By Ngawang C. Drakmargyapon
Phayul Special Correspondent
United Nations, Geneva, September 1 – Last week at the UN’s headquarters in New York, the UN Committee on the Elimination of All Forms of Discrimination (CEDAW) said that in present-day China women, including Tibetan women faced multiple forms of discrimination and called upon the Chinese authorities to take measures to change the situation.
Adopting its conclusions and recommendations on China’s combined fifth and sixth reports which CEDAW reviewed in two public meeting on 10 August, the Committee expressed concern about the disadvantaged position of rural women with regard to access to education, health, employment, and participation in leadership and land property. “It is also concerned at the situation of rural minority women, including Tibetan women, who face multiple forms of discrimination based on sex, ethnic or cultural background and socio-economic status,” the body said in a document dated 25 August.
Reiterating the Committee’s concern on the lack of a clear definition of discrimination against women in Chinese domestic legislation, CEDAW urged the Chinese authorities “to take a holistic approach to eliminating the multiple forms of discrimination that ethnic minority women face and to accelerate the achievement of their de-facto equality.”
The Committee did welcome certain legal reforms undertaken by China in recent years that relate to women rights but regretted that China’s reports failed to provide adequate data and analytical information on the situation of women.
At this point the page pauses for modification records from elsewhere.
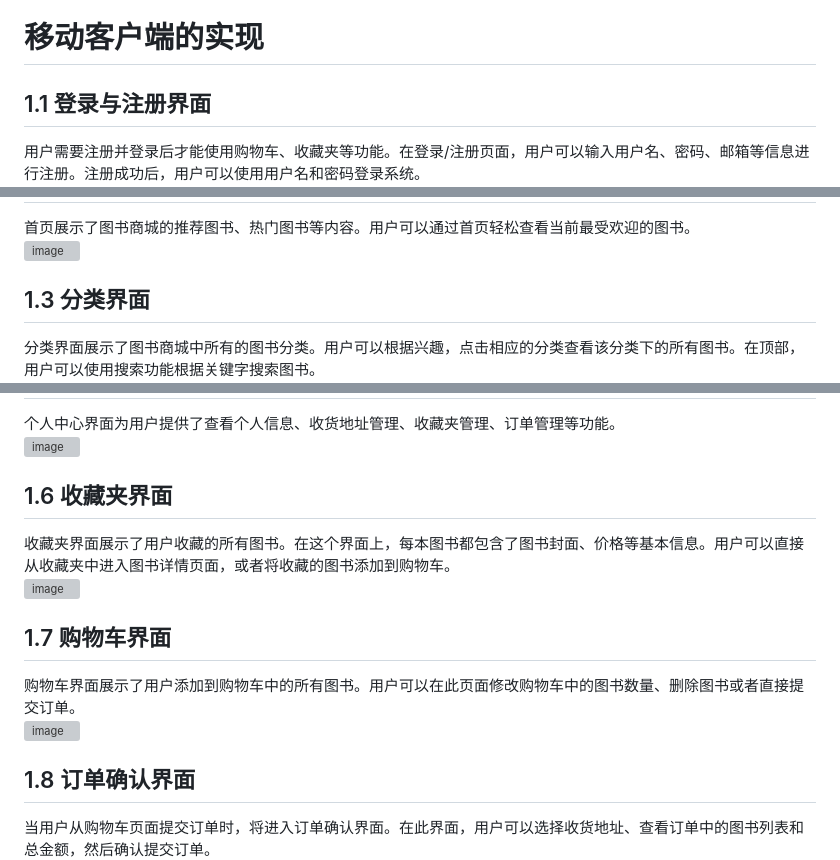
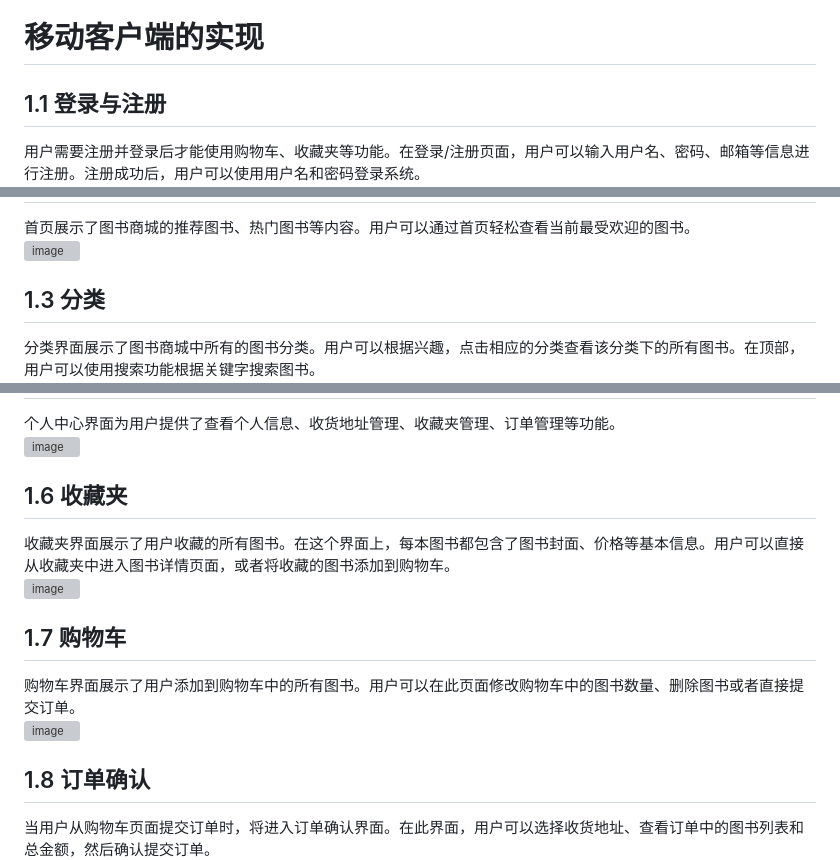
Before and after one commit to Canny12138/BookStore, a Markdown page: README.md, 3 parts joined by grey strips. Rendered like a GitHub page; grey boxes are pictures that could not be loaded.

```diff
--- a/README.md
+++ b/README.md
@@ -1,4 +1,4 @@
 ![image](https://github.com/Canny12138/BookStore/assets/59813917/25c6eae4-c1f7-4673-a264-85fef4c756c0)# 基于SpringBoot的图书商城系统
 # 移动客户端的实现
-## 1.1 登录与注册界面
+## 1.1 登录与注册
 用户需要注册并登录后才能使用购物车、收藏夹等功能。在登录/注册页面，用户可以输入用户名、密码、邮箱等信息进行注册。注册成功后，用户可以使用用户名和密码登录系统。
@@ -7,4 +8,4 @@
 首页展示了图书商城的推荐图书、热门图书等内容。用户可以通过首页轻松查看当前最受欢迎的图书。
 ![image](https://github.com/Canny12138/BookStore/assets/59813917/5d22e57e-d921-4e1e-a0ee-10d557c8b11f)
-## 1.3 分类界面
+## 1.3 分类
 分类界面展示了图书商城中所有的图书分类。用户可以根据兴趣，点击相应的分类查看该分类下的所有图书。在顶部，用户可以使用搜索功能根据关键字搜索图书。
@@ -16,10 +17,10 @@
 个人中心界面为用户提供了查看个人信息、收货地址管理、收藏夹管理、订单管理等功能。
 ![image](https://github.com/Canny12138/BookStore/assets/59813917/9f6cd2a3-eba6-498c-8791-4cacec9a2953)
-## 1.6 收藏夹界面
+## 1.6 收藏夹
 收藏夹界面展示了用户收藏的所有图书。在这个界面上，每本图书都包含了图书封面、价格等基本信息。用户可以直接从收藏夹中进入图书详情页面，或者将收藏的图书添加到购物车。
 ![image](https://github.com/Canny12138/BookStore/assets/59813917/70ae511a-8d6c-431f-a4e6-e49d72f2a900)
-## 1.7 购物车界面
+## 1.7 购物车
 购物车界面展示了用户添加到购物车中的所有图书。用户可以在此页面修改购物车中的图书数量、删除图书或者直接提交订单。
 ![image](https://github.com/Canny12138/BookStore/assets/59813917/2e3598b1-81f1-4c6e-b3db-a238e78d8eda)
-## 1.8 订单确认界面
+## 1.8 订单确认
 当用户从购物车页面提交订单时，将进入订单确认界面。在此界面，用户可以选择收货地址、查看订单中的图书列表和总金额，然后确认提交订单。
```
Also changed, not shown: other parts of README.md (+14 -13 lines).
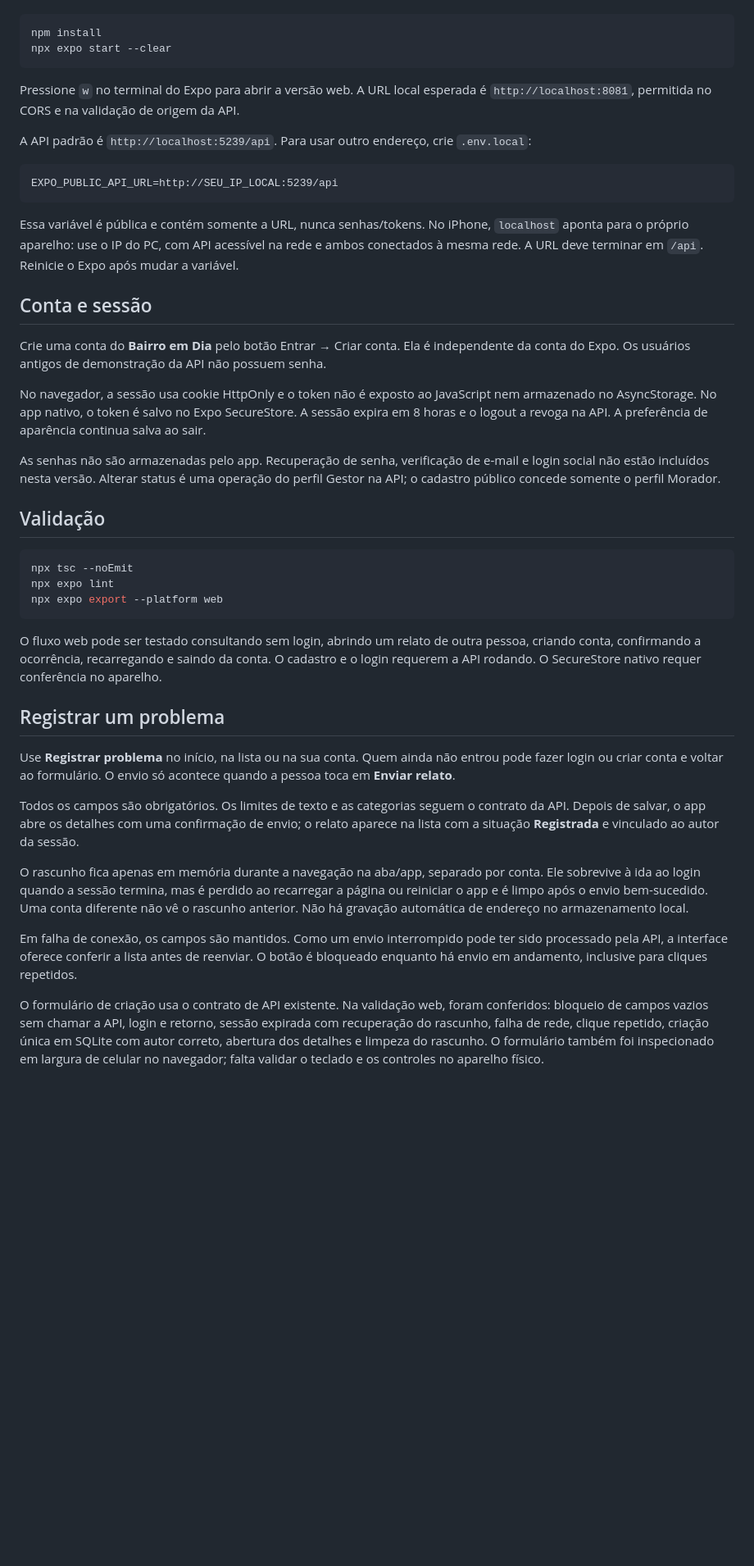
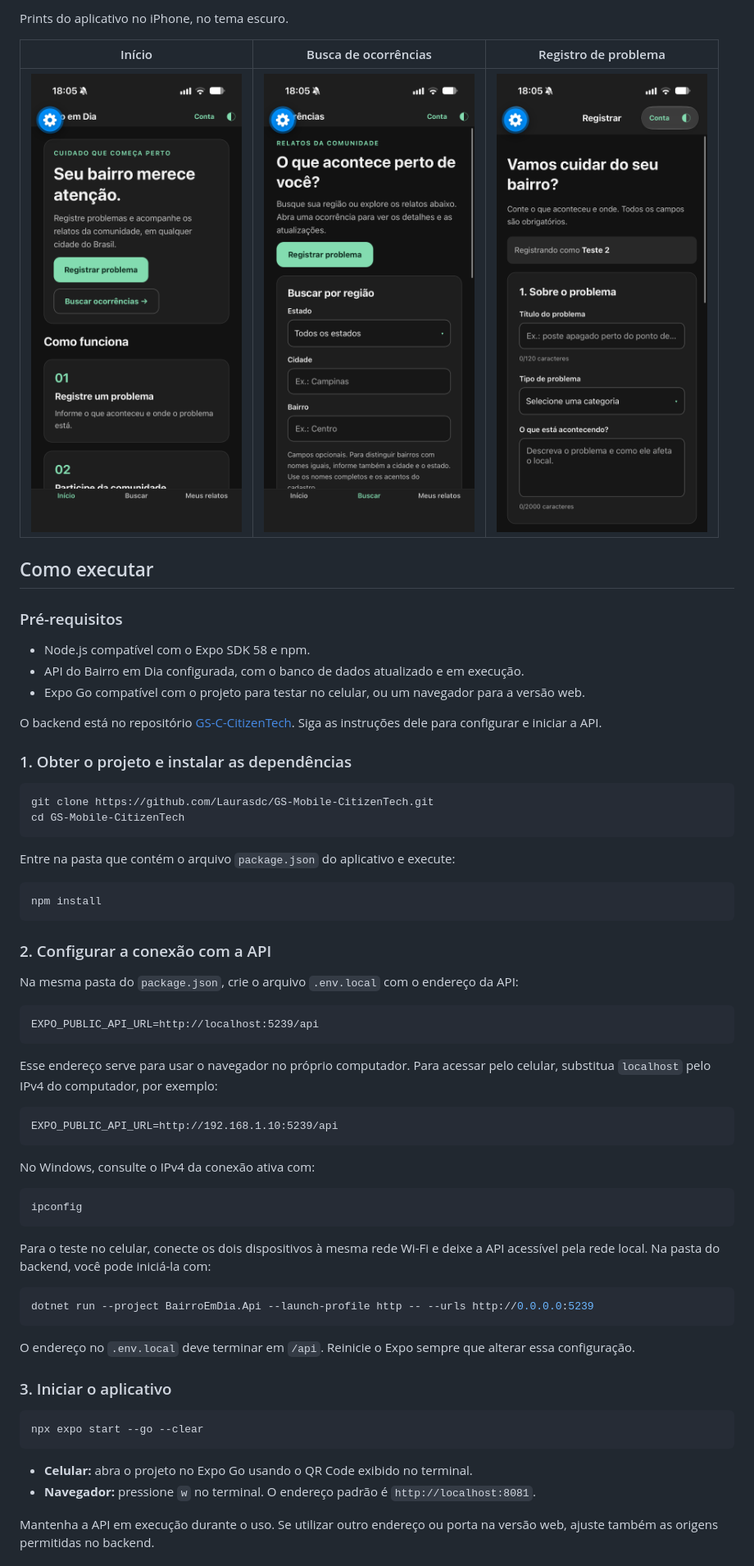
Before and after one commit to Laurasdc/GS-Mobile-CitizenTech, a Markdown page: README.md, the part around one of its changes. Shown at 82% size. Drawn GitHub-style; pictures changed too: docs/images/busca.png (added), docs/images/inicio.png (added), docs/images/registro.png (added); blank space fills up the shorter version.

Commit message:
docs: adiciona tecnologias e prints do aplicativo

````diff
--- a/README.md
+++ b/README.md
@@ -31,46 +55,68 @@ Requer Node compatível com Expo SDK 58 e a API C# atualizada, com a migration `
+Prints do aplicativo no iPhone, no tema escuro.
+
+| Início | Busca de ocorrências | Registro de problema |
+| --- | --- | --- |
+| <img src="docs/images/inicio.png" alt="Tela inicial do Bairro em Dia" width="260"> | <img src="docs/images/busca.png" alt="Busca de ocorrências por estado, cidade e bairro" width="260"> | <img src="docs/images/registro.png" alt="Formulário para registrar um problema" width="260"> |
+
+## Como executar
+
+### Pré-requisitos
+
+- Node.js compatível com o Expo SDK 58 e npm.
+- API do Bairro em Dia configurada, com o banco de dados atualizado e em execução.
+- Expo Go compatível com o projeto para testar no celular, ou um navegador para a versão web.
+
+O backend está no repositório [GS-C-CitizenTech](https://github.com/Laurasdc/GS-C-CitizenTech). Siga as instruções dele para configurar e iniciar a API.
+
+### 1. Obter o projeto e instalar as dependências
+
+```powershell
+git clone https://github.com/Laurasdc/GS-Mobile-CitizenTech.git
+cd GS-Mobile-CitizenTech
+```
+
+Entre na pasta que contém o arquivo `package.json` do aplicativo e execute:
 
 ```powershell
 npm install
-npx expo start --clear
 ```
 
-Pressione `w` no terminal do Expo para abrir a versão web. A URL local esperada é `http://localhost:8081`, permitida no CORS e na validação de origem da API.
+### 2. Configurar a conexão com a API
 
-A API padrão é `http://localhost:5239/api`. Para usar outro endereço, crie `.env.local`:
+Na mesma pasta do `package.json`, crie o arquivo `.env.local` com o endereço da API:
 
 ```dotenv
-EXPO_PUBLIC_API_URL=http://SEU_IP_LOCAL:5239/api
+EXPO_PUBLIC_API_URL=http://localhost:5239/api
 ```
 
-Essa variável é pública e contém somente a URL, nunca senhas/tokens. No iPhone, `localhost` aponta para o próprio aparelho: use o IP do PC, com API acessível na rede e ambos conectados à mesma rede. A URL deve terminar em `/api`. Reinicie o Expo após mudar a variável.
+Esse endereço serve para usar o navegador no próprio computador. Para acessar pelo celular, substitua `localhost` pelo IPv4 do computador, por exemplo:
 
-## Conta e sessão
+```dotenv
+EXPO_PUBLIC_API_URL=http://192.168.1.10:5239/api
+```
 
-Crie uma conta do **Bairro em Dia** pelo botão Entrar → Criar conta. Ela é independente da conta do Expo. Os usuários antigos de demonstração da API não possuem senha.
-
-No navegador, a sessão usa cookie HttpOnly e o token não é exposto ao JavaScript nem armazenado no AsyncStorage. No app nativo, o token é salvo no Expo SecureStore. A sessão expira em 8 horas e o logout a revoga na API. A preferência de aparência continua salva ao sair.
-
-As senhas não são armazenadas pelo app. Recuperação de senha, verificação de e-mail e login social não estão incluídos nesta versão. Alterar status é uma operação do perfil Gestor na API; o cadastro público concede somente o perfil Morador.
-
-## Validação
+No Windows, consulte o IPv4 da conexão ativa com:
 
 ```powershell
-npx tsc --noEmit
-npx expo lint
-npx expo export --platform web
+ipconfig
 ```
 
-O fluxo web pode ser testado consultando sem login, abrindo um relato de outra pessoa, criando conta, confirmando a ocorrência, recarregando e saindo da conta. O cadastro e o login requerem a API rodando. O SecureStore nativo requer conferência no aparelho.
+Para o teste no celular, conecte os dois dispositivos à mesma rede Wi-Fi e deixe a API acessível pela rede local. Na pasta do backend, você pode iniciá-la com:
 
-## Registrar um problema
+```powershell
+dotnet run --project BairroEmDia.Api --launch-profile http -- --urls http://0.0.0.0:5239
+```
 
-Use **Registrar problema** no início, na lista ou na sua conta. Quem ainda não entrou pode fazer login ou criar conta e voltar ao formulário. O envio só acontece quando a pessoa toca em **Enviar relato**.
+O endereço no `.env.local` deve terminar em `/api`. Reinicie o Expo sempre que alterar essa configuração.
 
-Todos os campos são obrigatórios. Os limites de texto e as categorias seguem o contrato da API. Depois de salvar, o app abre os detalhes com uma confirmação de envio; o relato aparece na lista com a situação **Registrada** e vinculado ao autor da sessão.
+### 3. Iniciar o aplicativo
 
-O rascunho fica apenas em memória durante a navegação na aba/app, separado por conta. Ele sobrevive à ida ao login quando a sessão termina, mas é perdido ao recarregar a página ou reiniciar o app e é limpo após o envio bem-sucedido. Uma conta diferente não vê o rascunho anterior. Não há gravação automática de endereço no armazenamento local.
+```powershell
+npx expo start --go --clear
+```
 
-Em falha de conexão, os campos são mantidos. Como um envio interrompido pode ter sido processado pela API, a interface oferece conferir a lista antes de reenviar. O botão é bloqueado enquanto há envio em andamento, inclusive para cliques repetidos.
+- **Celular:** abra o projeto no Expo Go usando o QR Code exibido no terminal.
+- **Navegador:** pressione `w` no terminal. O endereço padrão é `http://localhost:8081`.
 
-O formulário de criação usa o contrato de API existente. Na validação web, foram conferidos: bloqueio de campos vazios sem chamar a API, login e retorno, sessão expirada com recuperação do rascunho, falha de rede, clique repetido, criação única em SQLite com autor correto, abertura dos detalhes e limpeza do rascunho. O formulário também foi inspecionado em largura de celular no navegador; falta validar o teclado e os controles no aparelho físico.
+Mantenha a API em execução durante o uso. Se utilizar outro endereço ou porta na versão web, ajuste também as origens permitidas no backend.
 
````
Also changed, not shown: other parts of README.md (+52 -34 lines).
In this respect CEDAW recommended that in China’s next reports contain comprehensive information “on the situation of rural women, including ethnic minority women, especially with regard to their education, employment and health status and exposure to violence.”
As regards coercive birth control practices by the Chinese authorities on Tibetan women, the Committee has urged China “to investigate and prosecute the reports of abuse and violence against ethnic minority women by local family planning officials, including forced sterilization and abortion.”
The Tibetan Women’s Association (TWA) had in a report to the Committee called for international scrutiny “to ensure that the Chinese Government complies international and humanitarian and halts torture and other cruel treatment of Tibetan women during detention and imprisonment.” In reaction to such inputs received NGOs, the Committee said it was concerned about “reported incidents of violence against women in detention centers, in particular in Tibet” and advised China “to enhance victims’ access to justice and redress…”
On another serious matter which is affecting Tibetan girls with a growing number of them being lured to prostitution that can have a direct link to human trafficking, CEDAW said that the definition of trafficking in China’s Penal Code “is limited to the purpose of exploitation of prostitution and is therefore not in line with international standards.”
China’s next report, the seventh, to the Committee was due this month. However, the Committee concluded that China’s seventh and eighth reports should be submitted as a combined one in 2010.
Although the Chinese delegation before CEDAW was more than 25 members, none of the listed officials included Tibetans from either the “Tibet Autonomous Region” or other Tibetan areas in present-day China. As its past reports to other UN Treaty Bodies, China again failed to provide meaningful and adequate information about the overall situation of Tibetan women in all Tibetan areas under its rule.Click here to view full CEDAW Document.(pdf)